The coolest regions in Africa are the northwest, the highland areas of the east, and parts of the south. In Johannesburg, South Africa, for example, the average temperature in January, the warmest month, is 68 degrees F. (20 degrees C). Frost and snowfall are common in the mountains of Africa.

Sunday, November 16, 2008

Pictures from Marrakech

Irrigable potential of Niger basin estimated at 2.8 million hectares

jeudi 13 novembre 2008

The potential of irrigation of the basin of the Niger River is estimated at 2.816 million hectares, a survey on the cultivation of rice released by the West African Bureau of the UN Economic Commission for Africa (ECA) made available to PANA on Wednesday said.

For Mali, the Office of Niger built in 1932 in the central delta of the river, covered a potential of around 1 million hectares out of hardly 150,000 hectares were exploited after more than seven decades, said the survey.

It noted that the objective of governments of the sub-region was to incorporate, as fast as possible, new dynamics of the cultivation of rice, taking into account the fact that the zone had abundant agricultural potentials.

Around 874 million hectares of Africa's land are considered as physically adapted to the agricultural production with the continent using only 4 per cent of this resource against 40 per cent for Asia, the document pointed out.
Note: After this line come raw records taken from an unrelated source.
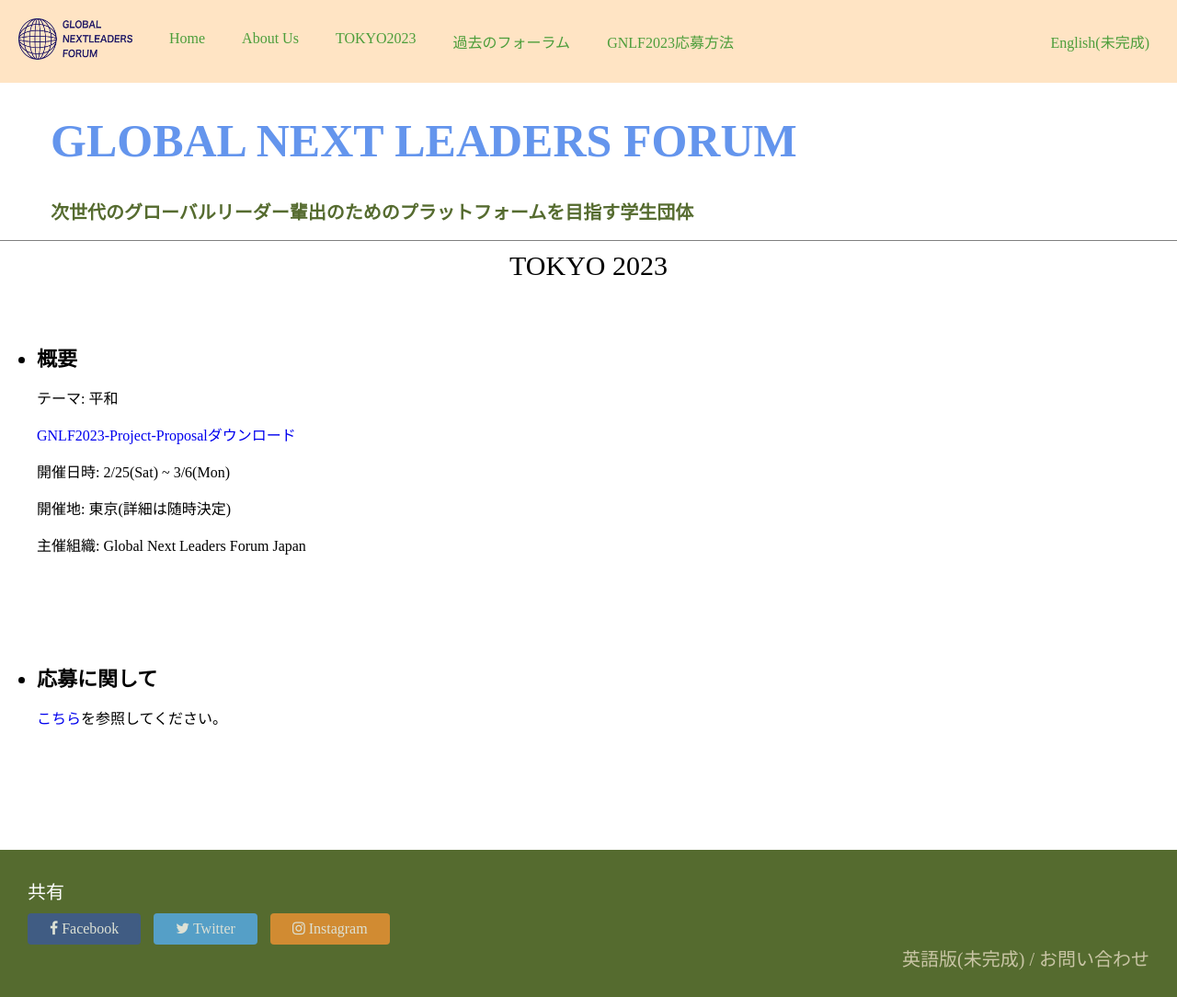
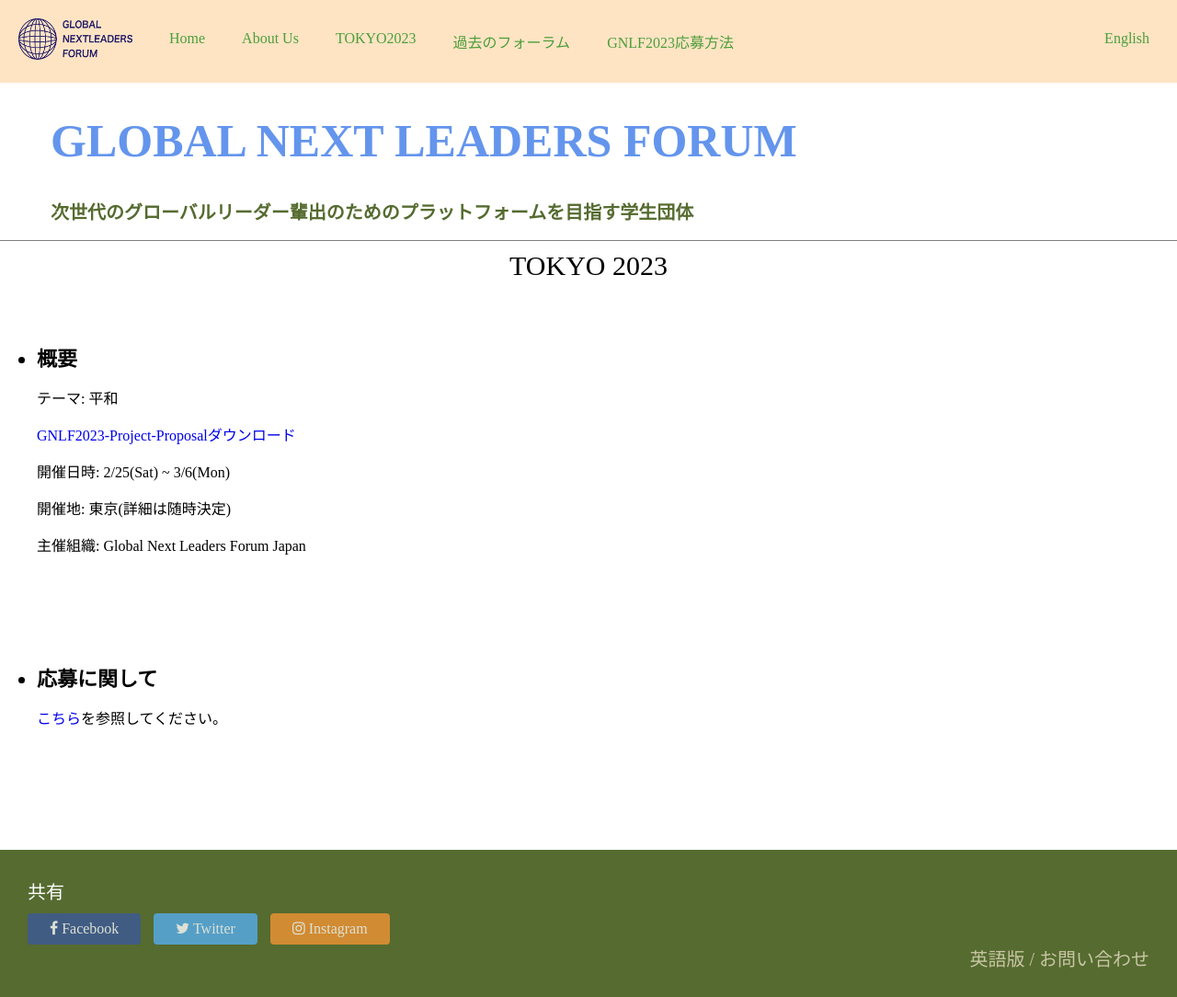
Before and after one commit to GlobalNextLeadersForum/tokyo2023, a plain HTML site: page index.html in a window 1280 px wide. Shown: the whole page at 92% size. Drawn offline with Linux system fonts and the light colour scheme.

Commit message:
Update index.html

```diff
--- a/index.html
+++ b/index.html
@@ -20,7 +20,7 @@
                 <a href="https://GlobalNextLeadersForum.github.io/application">GNLF2023応募方法</a>
             </div>
             <div class="header-right">
-                <a href="#">English(未完成)</a>
+                <a href="https://GlobalNextLeadersForum.github.io/tokyo2023_english">English</a>
             </div>
         </div>
     </header>
@@ -69,7 +69,7 @@
             </div>
         </div>
         <div class="footer-list">
-            <a href="#"><span class="change-color-when-hover">英語版(未完成)</span> /</a>
+            <a href="https://GlobalNextLeadersForum.github.io/tokyo2023_english"><span class="change-color-when-hover">英語版</span> /</a>
             <a href="https://GlobalNextLeadersForum.github.io/contact" class="change-color-when-hover"> お問い合わせ</a>
         </div>
     </footer>
```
In the West African sub-region, the hydro resources estimated at 1,000 billion cubic meters of fresh water is renewed each year through the normal hydro cycle.

In spite of these assets, the study said in 2006, the countries of the Economic Community of West African States (ECOWAS) imported 7.2 million tonnes of rice, which was one-third of the world imports, at the cost of approximately US$ 1.7 billion.

The strong dependence on foreign countries in this field is a serious handicap on macro-economic stability in the West African sub-region.

Soaring prices of food products, in particular rice, over the first quarter of this year, triggered demonstrations in many of the countries of the sub-region.

Sub-regional rice consumption is in constant progression, approximately 9.6 per cent over the period 2001-2006.

The sub-regional production estimated at approximately 6.13 million tons in 2006 covered only 49 per cent of the sub-region's needs.

The principal rice producing countries of the sub-region are Nigeria, with 2.63 million tons, followed by Guinea with 898,000 tons, Sierra Leone with 711,000 tons and Mali with 682,000 tons.

Bamako - 12/11/2008